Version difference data
##############################

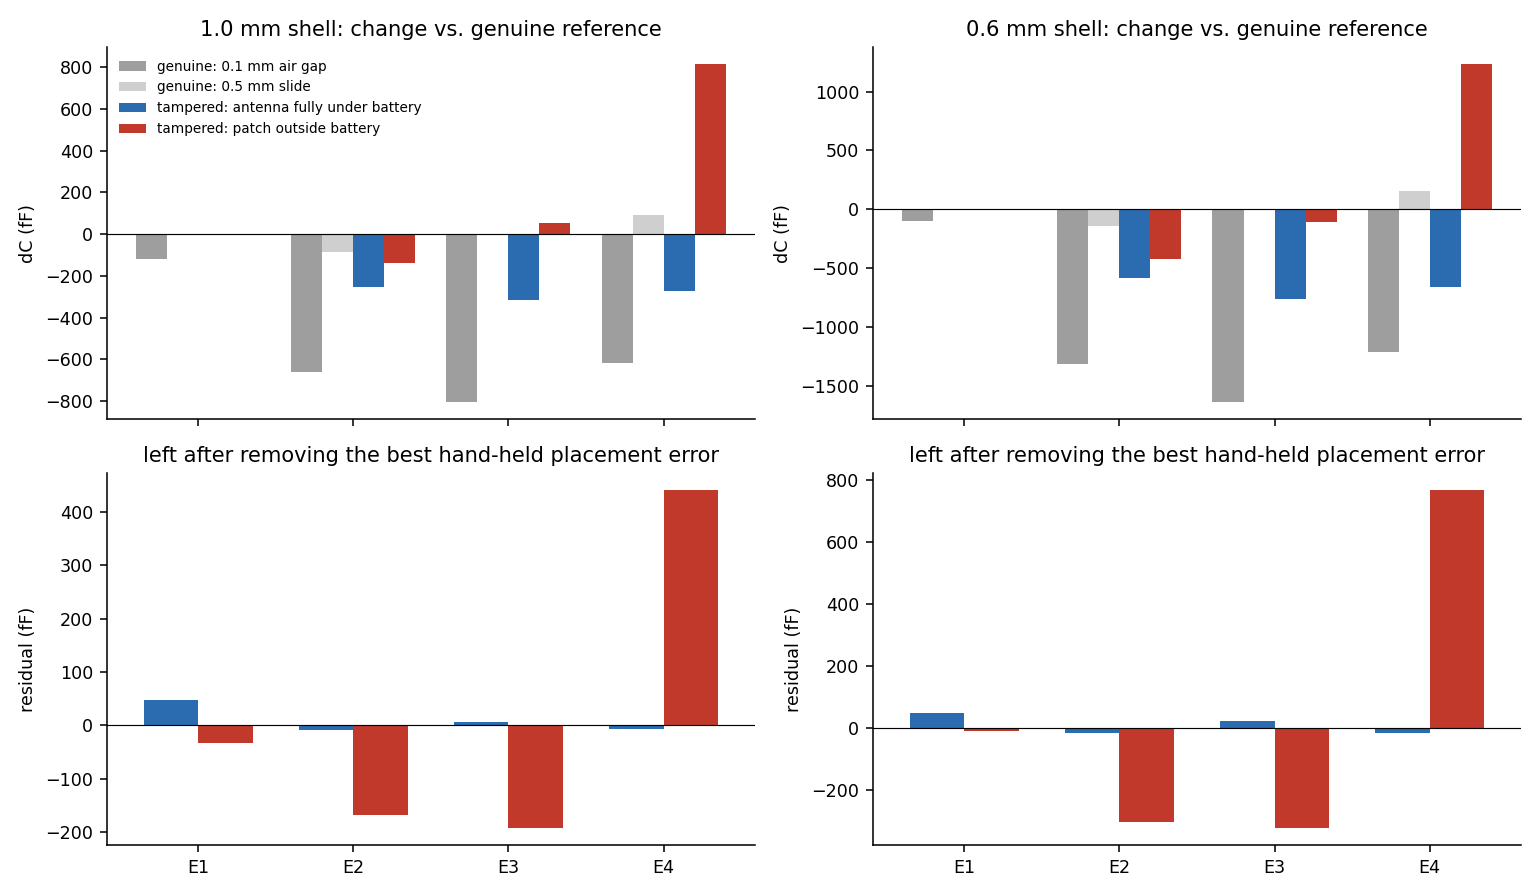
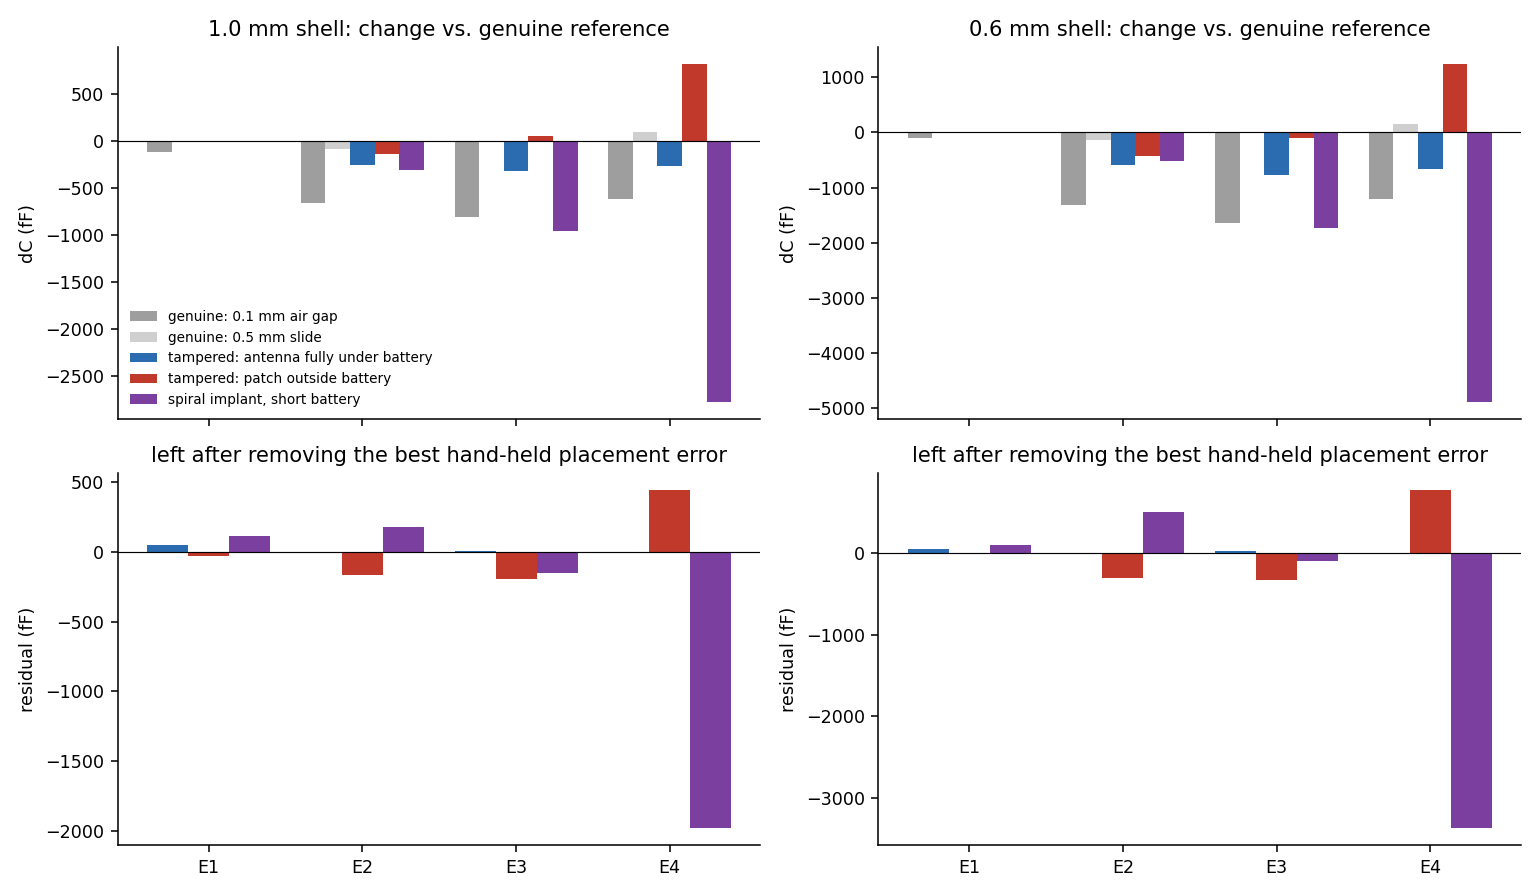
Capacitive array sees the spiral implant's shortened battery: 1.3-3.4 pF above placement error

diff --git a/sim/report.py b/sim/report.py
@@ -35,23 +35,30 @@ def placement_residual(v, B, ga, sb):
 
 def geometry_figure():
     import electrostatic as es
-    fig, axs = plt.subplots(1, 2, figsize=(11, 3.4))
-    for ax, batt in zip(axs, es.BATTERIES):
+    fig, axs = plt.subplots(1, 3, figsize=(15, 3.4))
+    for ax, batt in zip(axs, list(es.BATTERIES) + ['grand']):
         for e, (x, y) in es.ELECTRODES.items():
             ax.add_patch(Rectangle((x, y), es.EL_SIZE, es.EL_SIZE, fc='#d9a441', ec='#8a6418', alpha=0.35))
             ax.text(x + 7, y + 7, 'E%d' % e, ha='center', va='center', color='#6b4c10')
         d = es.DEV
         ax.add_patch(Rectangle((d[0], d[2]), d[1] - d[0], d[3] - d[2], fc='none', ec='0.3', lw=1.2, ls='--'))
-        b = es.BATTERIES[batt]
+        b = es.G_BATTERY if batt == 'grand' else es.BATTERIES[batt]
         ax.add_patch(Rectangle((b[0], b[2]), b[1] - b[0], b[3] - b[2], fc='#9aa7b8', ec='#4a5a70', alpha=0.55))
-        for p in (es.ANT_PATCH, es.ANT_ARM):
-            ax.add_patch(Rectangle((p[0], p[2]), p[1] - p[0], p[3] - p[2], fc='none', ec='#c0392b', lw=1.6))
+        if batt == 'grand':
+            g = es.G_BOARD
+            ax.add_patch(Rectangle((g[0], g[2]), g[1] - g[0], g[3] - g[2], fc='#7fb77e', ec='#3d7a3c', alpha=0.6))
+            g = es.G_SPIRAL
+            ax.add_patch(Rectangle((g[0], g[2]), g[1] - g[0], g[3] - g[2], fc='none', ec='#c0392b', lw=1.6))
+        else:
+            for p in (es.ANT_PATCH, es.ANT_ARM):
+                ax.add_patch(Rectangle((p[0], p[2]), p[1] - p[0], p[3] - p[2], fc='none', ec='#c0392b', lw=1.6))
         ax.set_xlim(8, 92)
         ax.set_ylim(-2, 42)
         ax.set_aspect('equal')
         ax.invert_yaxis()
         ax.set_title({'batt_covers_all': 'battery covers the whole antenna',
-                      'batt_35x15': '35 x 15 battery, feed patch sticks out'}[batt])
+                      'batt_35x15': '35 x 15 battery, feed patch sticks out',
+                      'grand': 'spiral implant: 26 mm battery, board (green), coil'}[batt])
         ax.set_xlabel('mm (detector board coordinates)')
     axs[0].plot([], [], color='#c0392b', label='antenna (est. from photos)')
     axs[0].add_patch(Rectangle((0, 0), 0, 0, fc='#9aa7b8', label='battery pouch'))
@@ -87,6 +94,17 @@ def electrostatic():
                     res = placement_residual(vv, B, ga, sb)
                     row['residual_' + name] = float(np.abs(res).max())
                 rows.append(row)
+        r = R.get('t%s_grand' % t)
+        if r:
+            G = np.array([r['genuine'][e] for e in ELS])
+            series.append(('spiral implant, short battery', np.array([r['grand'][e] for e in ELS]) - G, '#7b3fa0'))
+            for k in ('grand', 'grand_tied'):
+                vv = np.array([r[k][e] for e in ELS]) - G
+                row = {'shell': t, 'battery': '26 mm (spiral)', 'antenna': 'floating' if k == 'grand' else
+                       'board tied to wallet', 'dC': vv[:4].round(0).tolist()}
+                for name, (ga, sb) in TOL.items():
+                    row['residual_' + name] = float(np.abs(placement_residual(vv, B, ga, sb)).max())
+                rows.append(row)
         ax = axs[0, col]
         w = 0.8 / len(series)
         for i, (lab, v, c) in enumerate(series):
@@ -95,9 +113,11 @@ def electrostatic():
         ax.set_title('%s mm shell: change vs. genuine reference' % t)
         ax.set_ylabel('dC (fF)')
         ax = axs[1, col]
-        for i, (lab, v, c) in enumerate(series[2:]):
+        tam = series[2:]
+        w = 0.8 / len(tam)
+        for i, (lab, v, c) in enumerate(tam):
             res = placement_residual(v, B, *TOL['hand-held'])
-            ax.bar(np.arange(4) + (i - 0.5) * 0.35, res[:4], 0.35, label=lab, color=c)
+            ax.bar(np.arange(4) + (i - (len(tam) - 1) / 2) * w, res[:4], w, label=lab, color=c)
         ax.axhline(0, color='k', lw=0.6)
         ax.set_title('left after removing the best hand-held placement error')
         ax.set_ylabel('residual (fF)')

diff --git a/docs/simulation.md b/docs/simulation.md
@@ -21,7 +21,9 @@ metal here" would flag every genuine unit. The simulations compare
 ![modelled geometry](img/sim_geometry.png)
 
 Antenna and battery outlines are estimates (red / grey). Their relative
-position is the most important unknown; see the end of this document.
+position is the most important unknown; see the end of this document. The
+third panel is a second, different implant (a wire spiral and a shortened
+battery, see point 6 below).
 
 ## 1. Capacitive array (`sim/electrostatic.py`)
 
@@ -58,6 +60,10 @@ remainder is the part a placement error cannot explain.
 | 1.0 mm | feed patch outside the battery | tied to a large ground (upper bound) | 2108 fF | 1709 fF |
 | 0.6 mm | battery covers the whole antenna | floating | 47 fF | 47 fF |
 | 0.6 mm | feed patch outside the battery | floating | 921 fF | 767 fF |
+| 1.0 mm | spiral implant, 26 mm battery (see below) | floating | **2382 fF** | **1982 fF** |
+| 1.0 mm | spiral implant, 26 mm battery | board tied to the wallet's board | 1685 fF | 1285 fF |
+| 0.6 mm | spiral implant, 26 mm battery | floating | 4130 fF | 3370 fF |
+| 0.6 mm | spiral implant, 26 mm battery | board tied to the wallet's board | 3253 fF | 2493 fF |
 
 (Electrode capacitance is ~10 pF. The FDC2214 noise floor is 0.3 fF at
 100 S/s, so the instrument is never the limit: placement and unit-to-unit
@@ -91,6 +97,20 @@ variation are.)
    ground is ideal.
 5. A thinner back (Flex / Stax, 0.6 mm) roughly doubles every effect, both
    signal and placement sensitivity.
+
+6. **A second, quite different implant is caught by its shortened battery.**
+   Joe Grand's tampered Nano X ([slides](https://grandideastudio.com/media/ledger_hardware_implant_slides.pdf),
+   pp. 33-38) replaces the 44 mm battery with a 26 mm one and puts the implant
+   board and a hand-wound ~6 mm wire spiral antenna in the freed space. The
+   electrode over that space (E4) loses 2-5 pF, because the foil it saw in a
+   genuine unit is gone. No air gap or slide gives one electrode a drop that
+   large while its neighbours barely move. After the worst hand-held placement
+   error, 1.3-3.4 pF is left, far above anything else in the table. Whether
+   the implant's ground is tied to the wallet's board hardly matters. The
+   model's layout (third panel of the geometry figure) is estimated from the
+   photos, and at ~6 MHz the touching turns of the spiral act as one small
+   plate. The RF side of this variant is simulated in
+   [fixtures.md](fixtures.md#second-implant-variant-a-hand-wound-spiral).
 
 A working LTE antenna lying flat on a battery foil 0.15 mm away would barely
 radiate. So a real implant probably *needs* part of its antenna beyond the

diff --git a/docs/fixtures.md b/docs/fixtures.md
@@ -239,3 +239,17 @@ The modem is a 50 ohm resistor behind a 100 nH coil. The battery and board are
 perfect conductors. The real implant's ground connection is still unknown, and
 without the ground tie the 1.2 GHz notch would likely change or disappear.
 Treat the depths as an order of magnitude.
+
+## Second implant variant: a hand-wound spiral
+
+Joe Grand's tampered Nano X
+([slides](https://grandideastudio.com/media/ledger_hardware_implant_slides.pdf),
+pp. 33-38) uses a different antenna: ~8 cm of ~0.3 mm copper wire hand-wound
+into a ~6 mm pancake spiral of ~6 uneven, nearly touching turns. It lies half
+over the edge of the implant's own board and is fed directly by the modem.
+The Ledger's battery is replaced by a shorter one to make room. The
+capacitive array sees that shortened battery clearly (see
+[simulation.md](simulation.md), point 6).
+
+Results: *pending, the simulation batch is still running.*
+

##############################

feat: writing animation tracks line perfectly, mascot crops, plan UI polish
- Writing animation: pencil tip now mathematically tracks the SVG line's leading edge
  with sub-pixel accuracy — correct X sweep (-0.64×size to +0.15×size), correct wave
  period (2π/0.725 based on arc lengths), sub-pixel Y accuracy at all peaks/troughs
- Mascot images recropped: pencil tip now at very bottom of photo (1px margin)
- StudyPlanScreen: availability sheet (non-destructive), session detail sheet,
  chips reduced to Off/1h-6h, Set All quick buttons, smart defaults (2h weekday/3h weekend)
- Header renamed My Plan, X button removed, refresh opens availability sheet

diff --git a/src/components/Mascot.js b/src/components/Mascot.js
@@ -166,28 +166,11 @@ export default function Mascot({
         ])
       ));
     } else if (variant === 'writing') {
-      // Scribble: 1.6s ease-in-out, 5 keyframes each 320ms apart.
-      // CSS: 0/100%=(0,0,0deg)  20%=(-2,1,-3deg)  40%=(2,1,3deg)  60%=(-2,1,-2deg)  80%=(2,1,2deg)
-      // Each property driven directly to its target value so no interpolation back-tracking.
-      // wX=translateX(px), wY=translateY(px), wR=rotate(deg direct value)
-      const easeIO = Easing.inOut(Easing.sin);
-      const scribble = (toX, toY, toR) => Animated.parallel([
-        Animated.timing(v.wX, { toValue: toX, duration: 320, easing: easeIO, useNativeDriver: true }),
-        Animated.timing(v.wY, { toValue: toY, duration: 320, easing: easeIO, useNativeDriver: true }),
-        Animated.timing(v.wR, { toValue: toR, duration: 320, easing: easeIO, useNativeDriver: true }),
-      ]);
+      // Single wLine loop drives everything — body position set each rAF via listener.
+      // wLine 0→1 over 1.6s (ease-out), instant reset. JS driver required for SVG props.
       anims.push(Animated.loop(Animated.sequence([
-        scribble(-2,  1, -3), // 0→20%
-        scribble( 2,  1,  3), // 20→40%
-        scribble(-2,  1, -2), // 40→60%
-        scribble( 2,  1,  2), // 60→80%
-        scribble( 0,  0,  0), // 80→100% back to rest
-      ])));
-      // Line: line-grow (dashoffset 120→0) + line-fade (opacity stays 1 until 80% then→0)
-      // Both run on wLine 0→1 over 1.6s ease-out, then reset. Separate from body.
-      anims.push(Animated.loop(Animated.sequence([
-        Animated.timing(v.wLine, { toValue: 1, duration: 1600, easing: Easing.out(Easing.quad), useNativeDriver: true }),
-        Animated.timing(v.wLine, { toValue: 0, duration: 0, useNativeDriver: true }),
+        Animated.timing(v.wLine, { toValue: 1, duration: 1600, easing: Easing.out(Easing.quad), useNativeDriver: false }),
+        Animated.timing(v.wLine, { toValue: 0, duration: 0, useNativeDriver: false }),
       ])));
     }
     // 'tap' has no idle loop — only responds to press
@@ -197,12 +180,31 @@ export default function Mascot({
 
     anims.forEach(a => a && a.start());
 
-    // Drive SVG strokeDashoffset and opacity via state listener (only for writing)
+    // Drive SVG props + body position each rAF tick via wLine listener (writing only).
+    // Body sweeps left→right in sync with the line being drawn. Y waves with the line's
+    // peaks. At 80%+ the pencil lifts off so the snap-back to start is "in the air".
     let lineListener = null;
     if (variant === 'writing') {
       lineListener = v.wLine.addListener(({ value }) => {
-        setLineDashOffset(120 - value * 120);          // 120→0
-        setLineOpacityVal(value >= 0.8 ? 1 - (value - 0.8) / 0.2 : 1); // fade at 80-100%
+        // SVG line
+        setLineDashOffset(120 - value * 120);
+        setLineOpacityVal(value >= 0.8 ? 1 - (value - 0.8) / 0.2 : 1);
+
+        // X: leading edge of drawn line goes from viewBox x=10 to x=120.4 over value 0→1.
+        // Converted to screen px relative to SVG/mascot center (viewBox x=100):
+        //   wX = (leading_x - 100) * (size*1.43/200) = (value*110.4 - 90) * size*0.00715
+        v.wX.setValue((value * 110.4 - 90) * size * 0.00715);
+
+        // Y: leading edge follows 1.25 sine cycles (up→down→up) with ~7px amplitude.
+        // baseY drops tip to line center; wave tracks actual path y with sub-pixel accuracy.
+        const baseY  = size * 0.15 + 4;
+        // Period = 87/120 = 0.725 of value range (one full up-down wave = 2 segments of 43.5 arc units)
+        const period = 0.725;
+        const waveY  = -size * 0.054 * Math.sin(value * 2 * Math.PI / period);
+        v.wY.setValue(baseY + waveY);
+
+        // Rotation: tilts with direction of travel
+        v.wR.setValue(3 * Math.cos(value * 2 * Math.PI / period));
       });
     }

##############################

Problem requirements: Find how many lines above include "figsize", then write only that count.

Exercise solution: 2